  4. When you want a coworker to support you. So you have an urgent idea and would love your coworker to support you? Should you ask them right now, before you forget? Or next week, after you’ve found yourself on the same side of a separate issue? The answer is pretty obvious, albeit overlooked often.
  5. When you want a customer service agent to help you. So you want a customer service agent to reverse that fee? Should you come out demanding it the moment she answers? Or wait until you’ve patiently provided your information and asked about her day? Since everyone else has probably tried the former, you might as well give the latter a go.

So timing matters tremendously, and here’s hoping that helps you the next time.

Don’t let ‘em get you down! Getting past the barriers to customer service negotiations

In many of our negotiations with companies—the fee-charging bank, formidable cable company, irascible airline—our toughest challenge is not the negotiation itself. It’s getting to a negotiation in the first place. The fact is, many companies just don’t want to negotiate with you—the formidable you—because they know they just might lose if they do. So many companies have devised elaborate methods of preventing a negotiation from ever happening. Since overcoming the most common of these barriers is the only way to make customer service negotiable, let’s consider a rundown:

  1. Bottomless email pits: A favorite tactic of the irascible airlines, particularly my old friend “Reunited,” many companies set up elaborate online forms to email them, then seemingly send your email right to the recycling bin. At least it appears that way, since you never get a reply (other than the obligatory “We promise to reply”). Still, getting to a negotiation often requires you to try, perhaps repeatedly.
  2. Buried phone numbers: Another favorite of the irascible airlines relates to the phone number. Put simply, many companies make finding the relevant number just slightly easier than finding the Holy Grail. Getting to a negotiation requires you to look doggedly hard, often clicking down some extremely esoteric paths.
  3. Labyrinthine menus. Once you finally find the phone number, it’s nearly unthinkable to connect with a person directly. The formidable cable company, for example, often sends you into an overwhelming thicket of menu prompts, none of which relate to your need (ever). Getting to a negotiation may require you to hit zero incessantly, shout “representative!” repeatedly, or just wait a very long time. To that point…
  4. Endless wait times: Have you ever called a customer service line and found the call volume to be unusually low? A favorite of the fee-charging bank, I would surmise it’s a tactic to cool your negotiation jets, the hope being that a sizable number of customers will give up and hang up. But you can’t!
  5. Hapless front-line representatives: I’m quite certain I’m not the only person who usually finds the representative who eventually answers the phone either unable or unwilling to negotiate. It could be a coincidence or a lack of training. Or it could be a subtle way of curtailing your negotiable hopes and dreams. Getting to a real negotiation often requires you to get to someone who knows what they’re talking about and/or can do what you’re talking about.
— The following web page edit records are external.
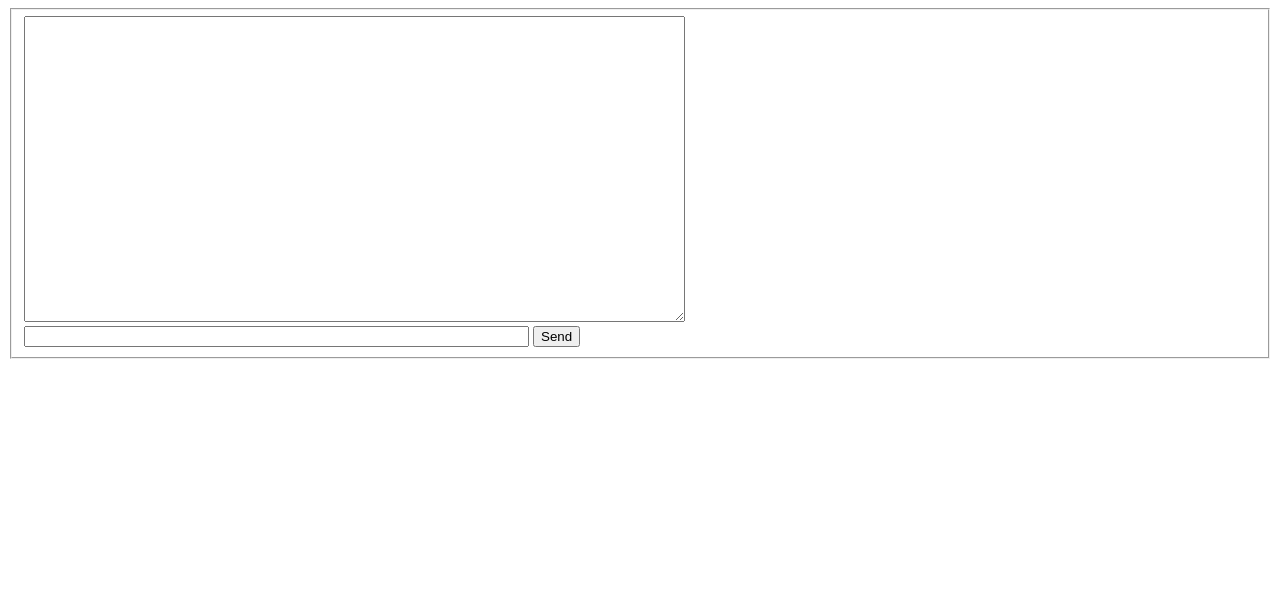
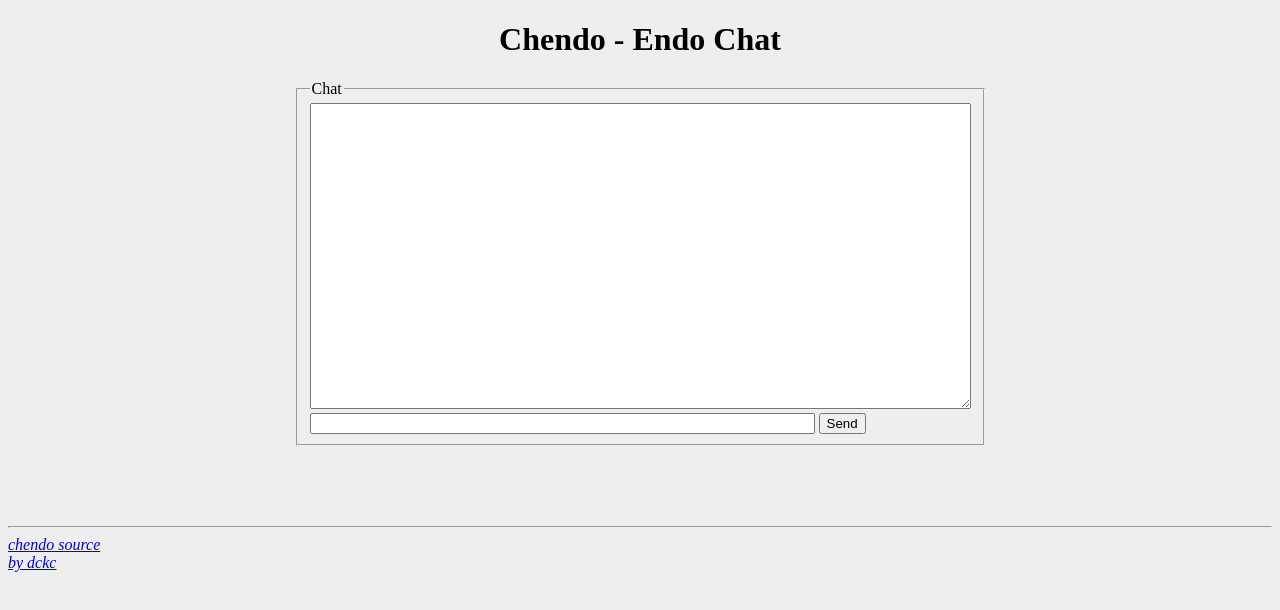
Before and after one commit to dckc/chendo, a website: page src/chatUI/chatPage.html in a window 1280 px wide. Drawn offline with Linux system fonts and the light colour scheme.

Commit message:
chat page style
AI-assisted fun!
ack: codeium

```diff
--- a/src/chatUI/chatPage.html
+++ b/src/chatUI/chatPage.html
@@ -1,15 +1,47 @@
 <!DOCTYPE html>
 <title>chendo</title>
+<style>
+/* easy-to-read background */
+  body {
+    background: #eee;
+  }
+
+  .center {
+    /* center the main element */
+    display: flex;
+    justify-content: center;
+  }
+
+  /* vertical space before footer */
+  footer {
+    margin-top: 5em;
+}
+</style>
+
 <body>
-<form>
+
+  <h1 class="center">Chendo - Endo Chat</h1>
+  <form class="center">
     <fieldset>
+      <legend>Chat</legend>
       <textarea name="history" cols="80" rows="20"> </textarea>
       <br />
-    <input name="msg" size="60"/> <input type="submit" name="send" value="Send" /></fieldset>
+      <input name="msg" size="60" /> <input type="submit" name="send" value="Send" />
+    </fieldset>
     </fieldset>
   </form>
+
+  <!-- signatute at the bottom of thepage -->
+  <footer>
+    <hr />
+    <address>
+      <a href="https://github.com/dckc/chendo">chendo source</a><br />
+      <a href="https://github.com/dckc">by dckc</a>
+    </address>
+  </footer>
+
   <script type="module">
-    import {attach} from './chat.js';
+    import { attach } from './chat.js';
     attach({
       querySelector: s => document.querySelector(s),
       makeWebSocket: (...args) => new WebSocket(...args),
```
Lines whose indentation alone changed are shown as unchanged.
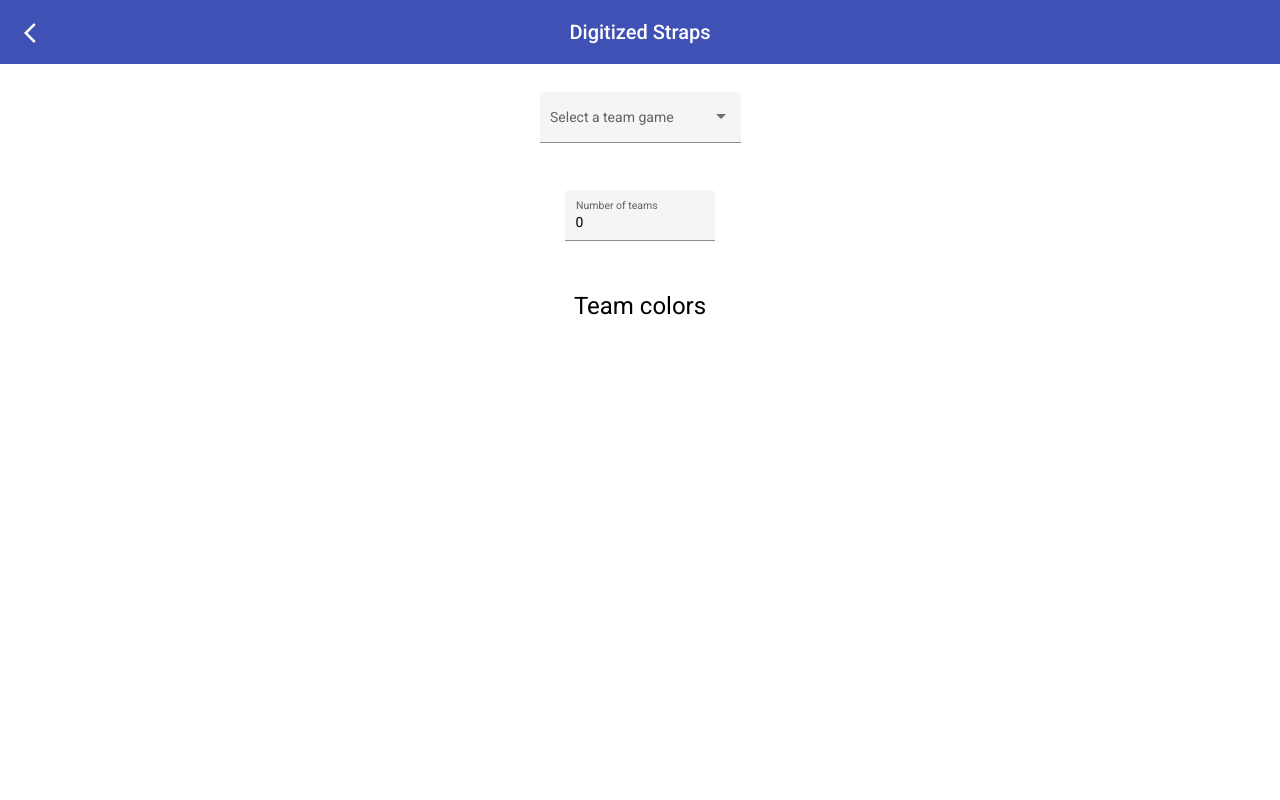
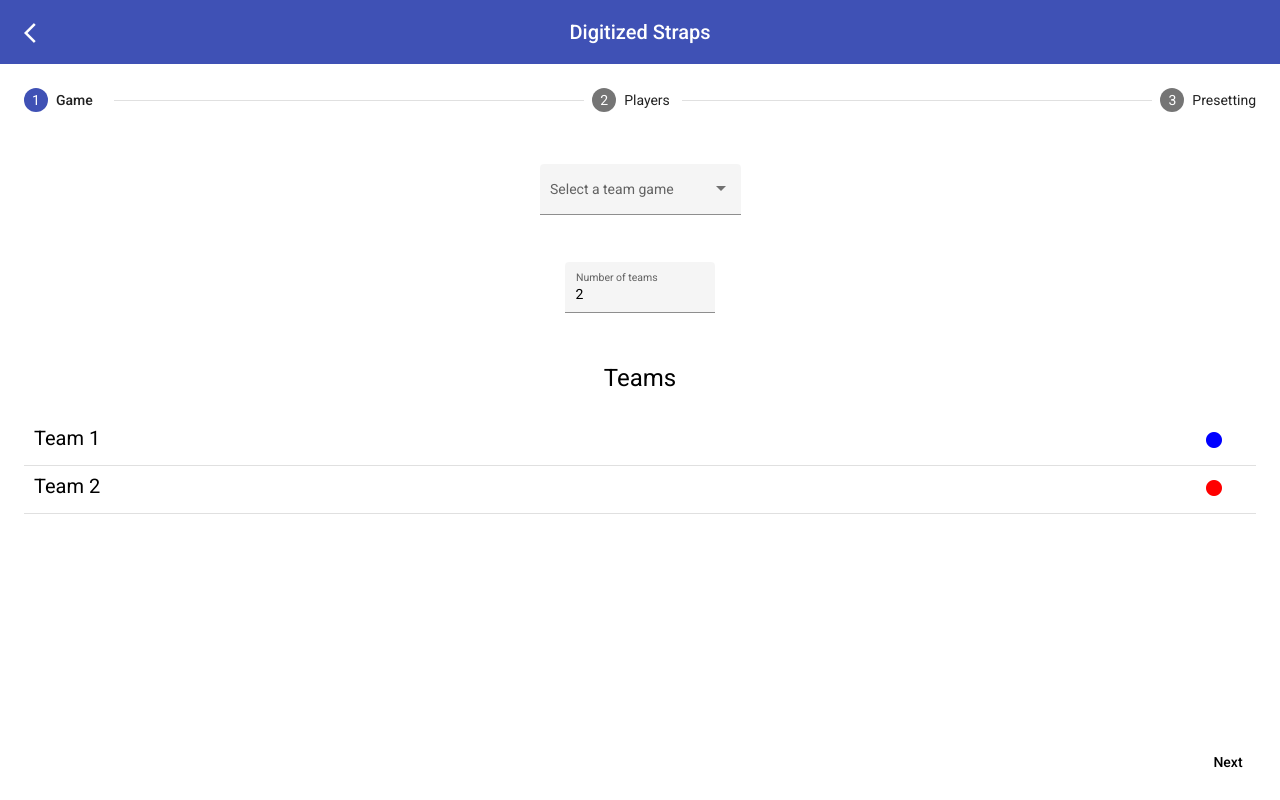
Before and after one commit to nilsofue/Digital-Strap-Manager, an Angular app: page /team-game in a window 1280 px wide. Built offline with nearby package versions, Linux system fonts and the light colour scheme.

Commit message:
extend team game setup

```diff
--- a/src/app/team-game/team-game.component.html
+++ b/src/app/team-game/team-game.component.html
@@ -1,3 +1,6 @@
+<mat-horizontal-stepper>
+  <mat-step label="Game" state="phone">
+    <div>
       <div class="listWrapper">
         <mat-form-field appearance="fill">
           <mat-label>Select a team game</mat-label>
@@ -28,12 +31,54 @@
         </mat-form-field>
       </div>
 
-<h1 style="text-align: center; padding-top: 30px">Team colors</h1>
+      <h1
+        *ngIf="teamNames.length"
+        style="text-align: center; padding-top: 30px"
+      >
+        Teams
+      </h1>
 
       <mat-list>
         <ng-container *ngFor="let team of teamNames">
-    <div mat-line>{{ team }}</div>
-    <mat-icon mat-list-icon>fiber_manual_record</mat-icon>
+          <div class="teamWrapper">
+            <div mat-line>{{ team.name }}</div>
+            <div class="teamColor">
+              <mat-icon [style.color]="team.color" mat-list-icon
+                >fiber_manual_record</mat-icon
+              >
+            </div>
+          </div>
           <mat-divider></mat-divider>
         </ng-container>
       </mat-list>
+    </div>
+
+    <div class="nextButton">
+      <button mat-button matStepperNext>Next</button>
+    </div>
+  </mat-step>
+  <mat-step label="Players" state="chat">
+    <div>
+      <h1 style="text-align: center; padding-top: 30px">Select players</h1>
+
+      <mat-selection-list>
+        <mat-list-option
+          *ngFor="let name of strapConnectionService.names"
+          [color]="'primary'"
+        >
+          {{ name }}
+          <mat-divider></mat-divider>
+        </mat-list-option>
+      </mat-selection-list>
+    </div>
+    <div class="prevButton">
+      <button mat-button matStepperPrevious>Back</button>
+    </div>
+    <div class="nextButton">
+      <button mat-button matStepperNext>Next</button>
+    </div>
+  </mat-step>
+  <mat-step label="Presetting">
+    <p>You're welcome.</p>
+  </mat-step>
+</mat-horizontal-stepper>
--- a/src/app/team-game/team-game.component.scss
+++ b/src/app/team-game/team-game.component.scss
@@ -2,3 +2,26 @@
   text-align: center;
   padding-top: 28px;
 }
+
+.teamWrapper {
+  display: flex;
+  padding: 10px;
+  font-size: 20px;
+}
+
+.teamColor {
+  margin-left: auto;
+  margin-right: 20px;
+}
+
+.nextButton {
+  position: absolute;
+  right: 20px;
+  bottom: 20px;
+}
+
+.prevButton {
+  position: absolute;
+  left: 20px;
+  bottom: 20px;
+}
--- a/src/app/team-game/team-game.component.ts
+++ b/src/app/team-game/team-game.component.ts
@@ -1,6 +1,10 @@
 import { Component, OnInit } from '@angular/core';
-import { FormControl, Validators } from '@angular/forms';
+import { StrapConnectionService } from '../setup-straps/strap-connection.service';
 
+export interface Teams {
+  name: string,
+  color: string,
+}
 @Component({
   selector: 'app-team-game',
   templateUrl: './team-game.component.html',
@@ -8,20 +12,27 @@ import { FormControl, Validators } from '@angular/forms';
 })
 export class TeamGameComponent implements OnInit {
 
-  public numberOfTeams: number = 0;
-  public teamNames: string[] = [];
+  public numberOfTeams: number = 2;
+  public teamNames: Teams[] = [];
+  private _colors: string[] = ["Blue ", "Red", "Yellow", "Green", "Orange", "Violet", "Indigo"];
 
-  constructor() { }
+  constructor(public strapConnectionService: StrapConnectionService) {
+    this.onTeamNumberChange();
+  }
 
   ngOnInit(): void {
   }
 
   onTeamNumberChange() {
-    this.numberOfTeams ? null : this.numberOfTeams = 0;
+    if (this.numberOfTeams === null) return;
     this.teamNames = [];
     for (let i = 1; i <= this.numberOfTeams; i++) {
-      this.teamNames.push('Team ' + i);
+      this.teamNames.push(
+        {
+          name: 'Team ' + i,
+          color: this._colors[(i - 1) % 7]
+        }
+      );
     }
-
   }
 }
```
Lines whose indentation alone changed are shown as unchanged.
So don’t let them get you down! Chances are you’ll be feeling quite up once you eventually surmount the barriers and find yourself negotiating.